What the task requires >>
Pictures are to be omitted, and every entry below is to be restated exactly.

Dataset records >>
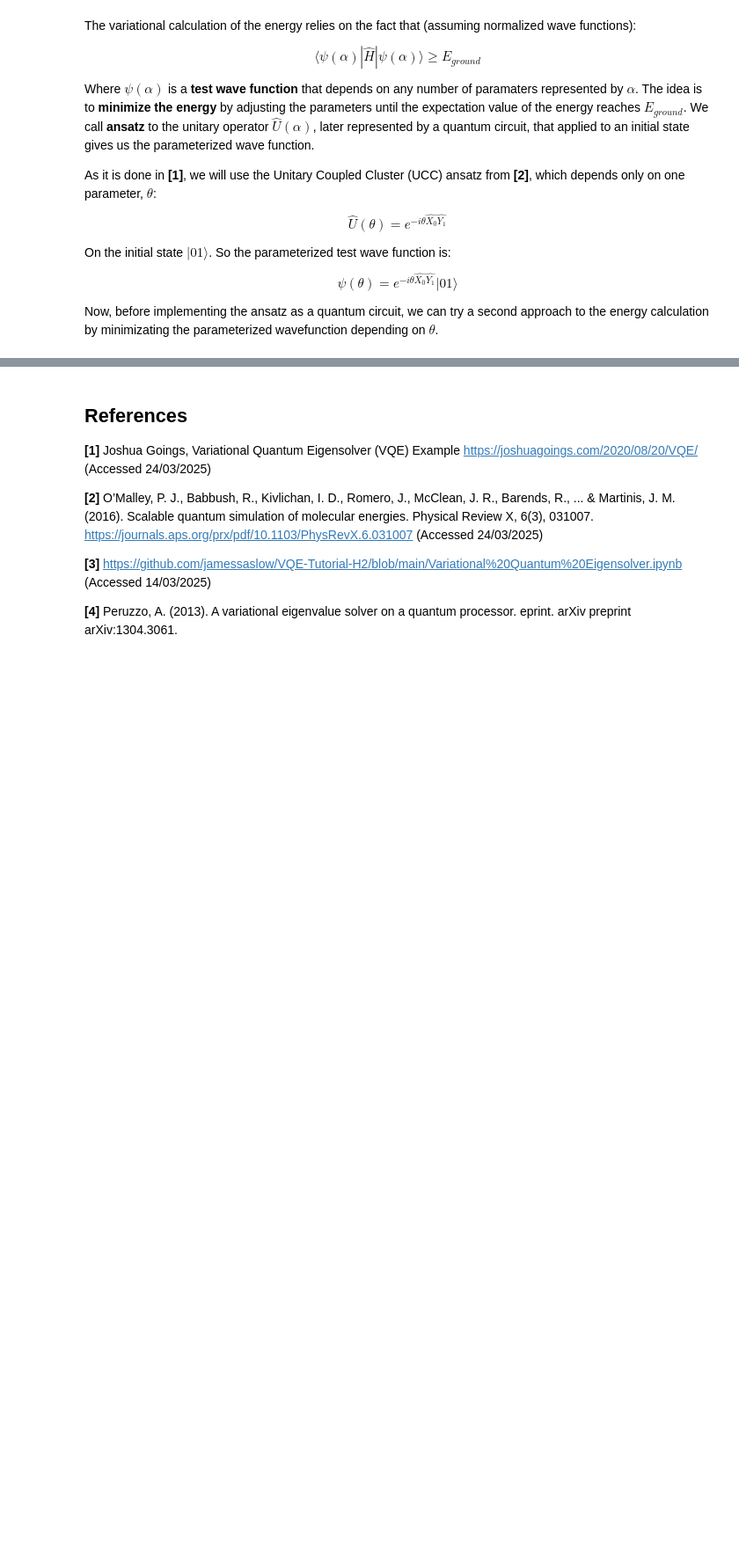
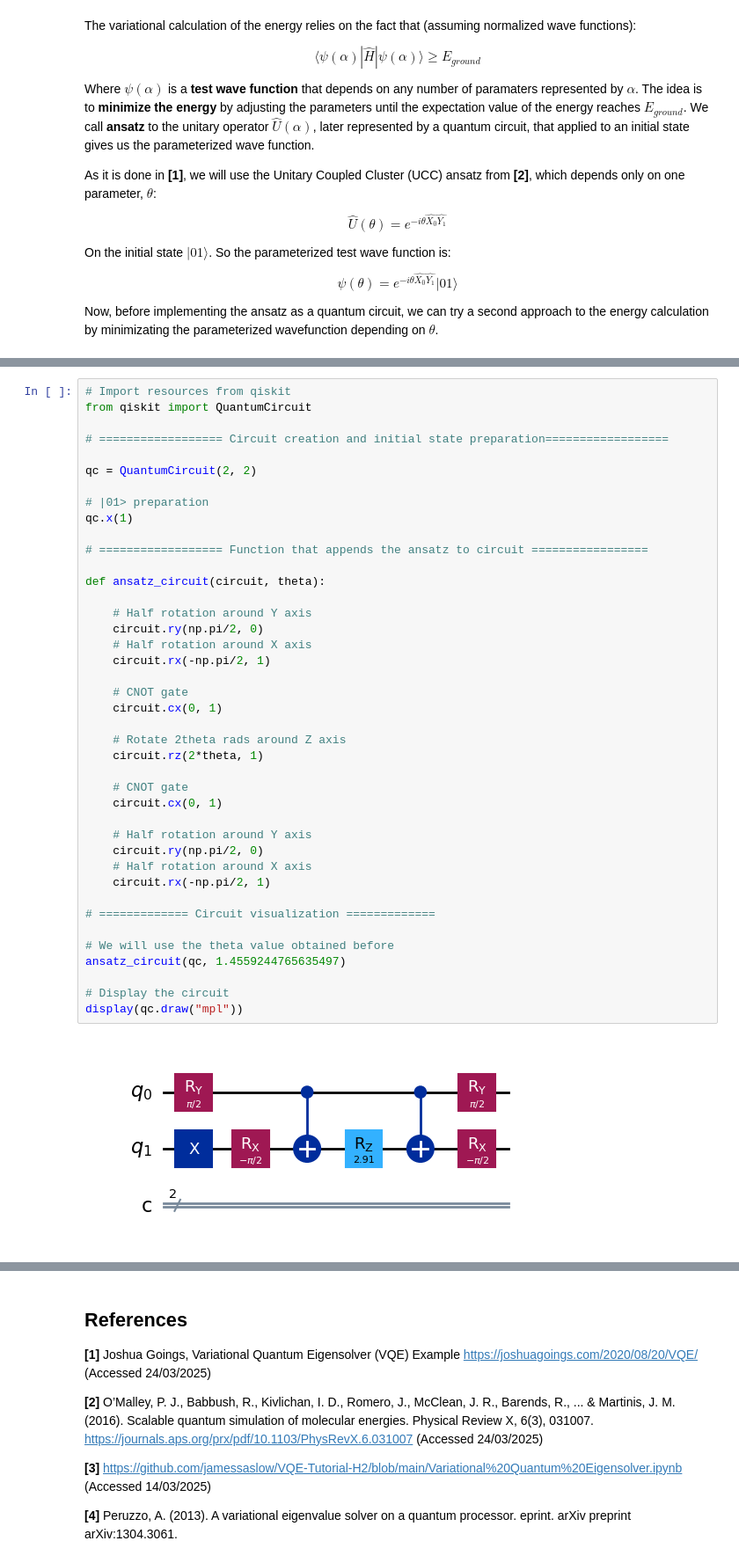
Before and after one commit to JLSM02/Quantum-Computing-Portfolio, a Jupyter notebook: VQE-Implementation.ipynb, the cells around one changed output, grey strips where cells are left out. Shown at 88% size. Drawn from its saved outputs; the diff is of its cells as text; blank space fills up the shorter version.

```diff
--- a/VQE-Implementation.ipynb
+++ b/VQE-Implementation.ipynb
@@ -224,0 +227,43 @@ As it is said in [1], according to [2], the UCC ansatz can be expressed as the f
+# %%
+# Import resources from qiskit
+from qiskit import QuantumCircuit
+
+# ================== Circuit creation and initial state preparation==================
+
+qc = QuantumCircuit(2, 2)
+
+# |01> preparation
+qc.x(1)
+
+# ================== Function that appends the ansatz to circuit =================
+
+def ansatz_circuit(circuit, theta):
+
+    # Half rotation around Y axis
+    circuit.ry(np.pi/2, 0)
+    # Half rotation around X axis
+    circuit.rx(-np.pi/2, 1)
+
+    # CNOT gate
+    circuit.cx(0, 1)
+
+    # Rotate 2theta rads around Z axis
+    circuit.rz(2*theta, 1)
+
+    # CNOT gate
+    circuit.cx(0, 1)
+
+    # Half rotation around Y axis
+    circuit.ry(np.pi/2, 0)
+    # Half rotation around X axis
+    circuit.rx(-np.pi/2, 1)
+
+# ============= Circuit visualization =============
+
+# We will use the theta value obtained before
+ansatz_circuit(qc, 1.4559244765635497)
+
+# Display the circuit
+display(qc.draw("mpl"))
+# %% [output]
+[figure, added]
```
Also changed, not shown: parts of 3 cells of this notebook.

Response below >>
Before and after one commit to JLSM02/Quantum-Computing-Portfolio, a Jupyter notebook: VQE-Implementation.ipynb, the cells around one changed output, grey strips where cells are left out. Shown at 88% size. Drawn from its saved outputs; the diff is of its cells as text; blank space fills up the shorter version.

```diff
--- a/VQE-Implementation.ipynb
+++ b/VQE-Implementation.ipynb
@@ -224,0 +227,43 @@ As it is said in [1], according to [2], the UCC ansatz can be expressed as the f
+# %%
+# Import resources from qiskit
+from qiskit import QuantumCircuit
+
+# ================== Circuit creation and initial state preparation==================
+
+qc = QuantumCircuit(2, 2)
+
+# |01> preparation
+qc.x(1)
+
+# ================== Function that appends the ansatz to circuit =================
+
+def ansatz_circuit(circuit, theta):
+
+    # Half rotation around Y axis
+    circuit.ry(np.pi/2, 0)
+    # Half rotation around X axis
+    circuit.rx(-np.pi/2, 1)
+
+    # CNOT gate
+    circuit.cx(0, 1)
+
+    # Rotate 2theta rads around Z axis
+    circuit.rz(2*theta, 1)
+
+    # CNOT gate
+    circuit.cx(0, 1)
+
+    # Half rotation around Y axis
+    circuit.ry(np.pi/2, 0)
+    # Half rotation around X axis
+    circuit.rx(-np.pi/2, 1)
+
+# ============= Circuit visualization =============
+
+# We will use the theta value obtained before
+ansatz_circuit(qc, 1.4559244765635497)
+
+# Display the circuit
+display(qc.draw("mpl"))
+# %% [output]
+[figure, added]
```
Also changed, not shown: parts of 3 cells of this notebook.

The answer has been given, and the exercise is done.